**Data to process:**
----------
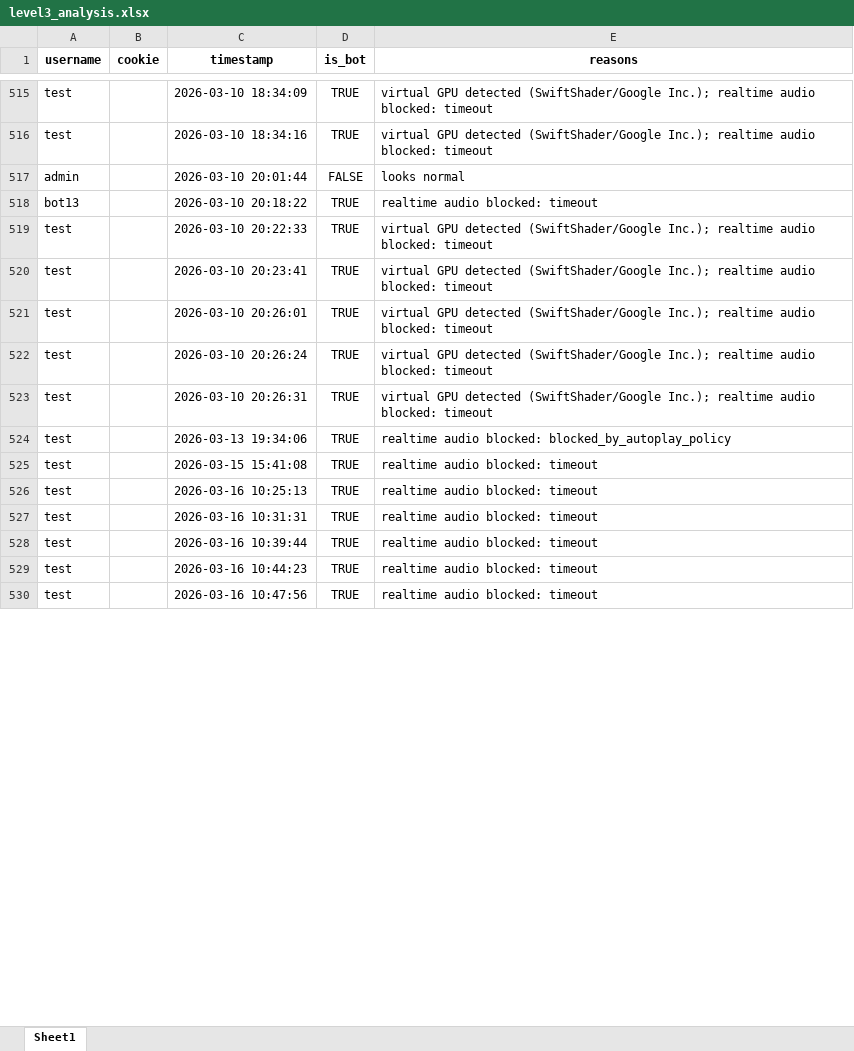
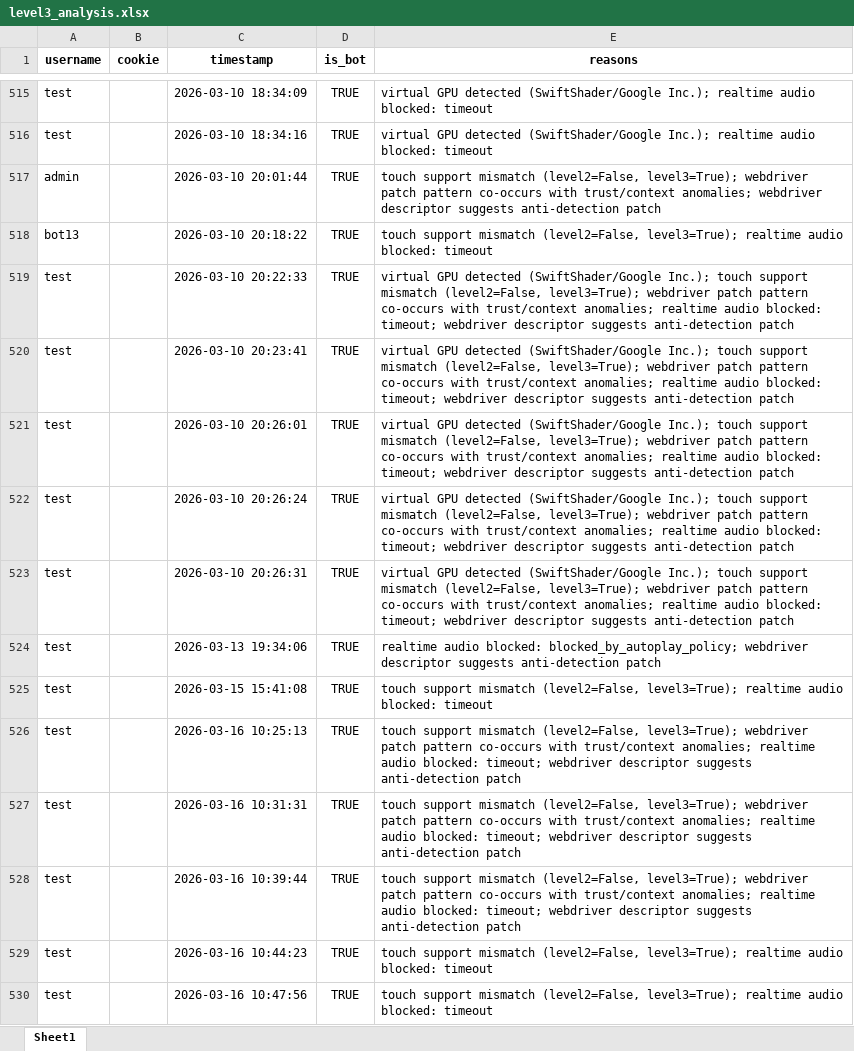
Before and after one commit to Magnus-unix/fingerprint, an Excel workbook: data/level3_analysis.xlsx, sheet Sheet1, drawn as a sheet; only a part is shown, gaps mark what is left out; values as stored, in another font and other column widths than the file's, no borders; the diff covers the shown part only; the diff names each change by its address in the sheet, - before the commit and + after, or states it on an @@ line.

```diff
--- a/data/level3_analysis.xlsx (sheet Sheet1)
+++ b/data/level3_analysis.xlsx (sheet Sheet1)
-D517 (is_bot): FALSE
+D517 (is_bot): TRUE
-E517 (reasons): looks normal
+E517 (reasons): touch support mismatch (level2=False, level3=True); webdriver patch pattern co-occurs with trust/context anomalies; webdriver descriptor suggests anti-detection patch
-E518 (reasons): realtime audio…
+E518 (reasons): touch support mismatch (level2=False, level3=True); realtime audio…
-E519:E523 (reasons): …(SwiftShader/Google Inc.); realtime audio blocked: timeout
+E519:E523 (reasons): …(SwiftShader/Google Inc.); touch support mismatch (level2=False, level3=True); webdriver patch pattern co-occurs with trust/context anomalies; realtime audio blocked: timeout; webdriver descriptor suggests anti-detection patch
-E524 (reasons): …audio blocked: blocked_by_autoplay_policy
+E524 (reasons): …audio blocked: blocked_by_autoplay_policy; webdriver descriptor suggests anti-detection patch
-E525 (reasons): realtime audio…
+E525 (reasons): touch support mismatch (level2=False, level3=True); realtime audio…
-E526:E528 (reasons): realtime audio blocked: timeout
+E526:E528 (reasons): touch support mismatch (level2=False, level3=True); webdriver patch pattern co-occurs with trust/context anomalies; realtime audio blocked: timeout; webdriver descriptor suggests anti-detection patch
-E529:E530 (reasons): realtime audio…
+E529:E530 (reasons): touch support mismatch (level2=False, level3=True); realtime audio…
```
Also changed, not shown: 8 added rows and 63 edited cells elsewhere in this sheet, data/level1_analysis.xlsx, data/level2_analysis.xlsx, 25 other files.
----------
**Exercise instructions:** Pull every line containing "realtime" from the material above.

**Your response:**
-E518 (reasons): realtime audio…
+E518 (reasons): touch support mismatch (level2=False, level3=True); realtime audio…
-E519:E523 (reasons): …(SwiftShader/Google Inc.); realtime audio blocked: timeout
+E519:E523 (reasons): …(SwiftShader/Google Inc.); touch support mismatch (level2=False, level3=True); webdriver patch pattern co-occurs with trust/context anomalies; realtime audio blocked: timeout; webdriver descriptor suggests anti-detection patch
-E525 (reasons): realtime audio…
+E525 (reasons): touch support mismatch (level2=False, level3=True); realtime audio…
-E526:E528 (reasons): realtime audio blocked: timeout
+E526:E528 (reasons): touch support mismatch (level2=False, level3=True); webdriver patch pattern co-occurs with trust/context anomalies; realtime audio blocked: timeout; webdriver descriptor suggests anti-detection patch
-E529:E530 (reasons): realtime audio…
+E529:E530 (reasons): touch support mismatch (level2=False, level3=True); realtime audio…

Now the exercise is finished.